I do. I take umbrage at James Taylor's vapid lyric "The secret of life is enjoying the passage of time." It seems important to disagree with it. There are many secrets to life, no doubt--both wisebons mots and jovial slogans (that ever-ready cliche among them: "Don't-sweat-the-small-stuff-It's-all-small-stuff." I think not). But enjoying the passage of time seems wrong-headed to me. My high school boyfriend, that Carlos-Castenada-reading, mushroom-eating, percussionist jazzbo, used to tell me to 'be in the moment.' He was angling for sex, of course. Even then, though, I knew that in the larger scheme of things he was right. You've got to be in the moment because the moment--well, it passes. It passes really fast. This is why when I was nineteen and discovered the famous Dylan Thomas poem, "Fern Hill," I got really depressed. "Fern Hill" is a florid recollection of Thomas' early years spent at a farm in Wales. It is here that he experiences the sense of being green and carefree, famous among the barns/About the happy yard and singing as the farm was home.... But by the third stanza he's singing another tune. Or better yet to say he's read the writing on the wall and it's all about mortality. His own and by extension, everybody's. At night, Time, (personified with even less charm than Max von Sydow as Death in "The Seventh Seal") is bearing the farm--and youth and life--away, never a nanno-second to be returned to him or to be re-lived again. By the poem's end we get the sad lament: Oh as I was young and easy in the mercy of his means, Time held me green and dying Though I sang in my chains like the sea. This made me seriously sad when I was nineteen. I think it still does. Mostly I try not to think of "Fern Hill." Nor of Dylan Thomas' own early and drunken demise. But there are moments, as there was one today, walking back from teaching a class, that the haunting lines came back to me: And nothing I cared, at my sky blue trades,that Time allows In all his tuneful turning so few and such morning songs Before the children green and golden Follow him out of grace. Summer's ending, I reminded myself. Fall term has begun. The miserable epiphany of "Fern Hill" has me in its cross hairs once again. And I haven't worn my bathing suit all summer. I have not eaten enough sweet corn. I have not spent enough time with those I love. And there is only one antidote. The story is told of the Buddha after his enlightenment.
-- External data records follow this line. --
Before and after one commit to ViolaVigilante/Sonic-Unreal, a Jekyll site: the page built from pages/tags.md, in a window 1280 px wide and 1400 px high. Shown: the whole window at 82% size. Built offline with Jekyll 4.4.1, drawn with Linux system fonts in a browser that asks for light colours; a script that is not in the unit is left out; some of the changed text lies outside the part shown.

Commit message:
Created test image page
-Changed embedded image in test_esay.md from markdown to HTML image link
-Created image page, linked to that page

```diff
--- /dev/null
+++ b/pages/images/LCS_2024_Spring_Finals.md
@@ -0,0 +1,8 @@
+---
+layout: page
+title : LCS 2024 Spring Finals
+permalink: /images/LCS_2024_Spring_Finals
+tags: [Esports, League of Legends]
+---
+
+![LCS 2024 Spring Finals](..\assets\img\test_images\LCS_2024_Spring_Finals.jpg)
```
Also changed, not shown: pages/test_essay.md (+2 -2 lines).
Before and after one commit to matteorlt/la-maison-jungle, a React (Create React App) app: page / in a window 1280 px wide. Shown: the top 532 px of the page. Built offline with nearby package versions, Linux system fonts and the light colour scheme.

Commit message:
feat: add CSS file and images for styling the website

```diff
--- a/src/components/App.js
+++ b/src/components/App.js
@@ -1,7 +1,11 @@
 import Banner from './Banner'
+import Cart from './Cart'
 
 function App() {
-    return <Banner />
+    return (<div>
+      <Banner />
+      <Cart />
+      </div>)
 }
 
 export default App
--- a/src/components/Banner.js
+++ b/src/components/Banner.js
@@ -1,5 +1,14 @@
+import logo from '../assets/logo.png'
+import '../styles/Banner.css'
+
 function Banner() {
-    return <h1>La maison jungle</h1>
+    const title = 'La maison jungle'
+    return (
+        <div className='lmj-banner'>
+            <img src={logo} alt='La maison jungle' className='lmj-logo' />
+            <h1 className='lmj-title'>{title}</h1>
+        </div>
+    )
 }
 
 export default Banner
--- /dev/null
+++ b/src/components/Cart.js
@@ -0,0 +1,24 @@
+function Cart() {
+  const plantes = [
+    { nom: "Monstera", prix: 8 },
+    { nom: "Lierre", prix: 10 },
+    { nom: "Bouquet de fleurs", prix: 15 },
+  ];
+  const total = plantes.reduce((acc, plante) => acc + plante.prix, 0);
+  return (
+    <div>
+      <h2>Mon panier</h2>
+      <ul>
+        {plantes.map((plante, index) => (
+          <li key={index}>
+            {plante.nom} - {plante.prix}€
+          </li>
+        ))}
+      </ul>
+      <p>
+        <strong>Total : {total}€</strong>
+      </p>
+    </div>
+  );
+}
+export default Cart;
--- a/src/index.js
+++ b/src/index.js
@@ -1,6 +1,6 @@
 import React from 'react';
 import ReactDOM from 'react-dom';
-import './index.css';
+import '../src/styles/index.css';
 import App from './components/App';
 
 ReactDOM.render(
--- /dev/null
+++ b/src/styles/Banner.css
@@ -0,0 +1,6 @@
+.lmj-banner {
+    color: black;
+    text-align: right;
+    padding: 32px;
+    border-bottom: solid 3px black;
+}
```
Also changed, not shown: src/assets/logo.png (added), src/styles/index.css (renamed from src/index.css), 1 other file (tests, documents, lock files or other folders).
He is returning to the city and encounters a man who is astonished by his radiance.
The man stopped and asked, “My friend, what are you? Are you a celestial being or a god?” "No," said the Buddha "Well, then, are you some kind of magician or wizard?" Again the Buddha answered, "No." "Are you a man?" "No." "Well, friend, what then are you?" The Buddha replied, “I am awake.”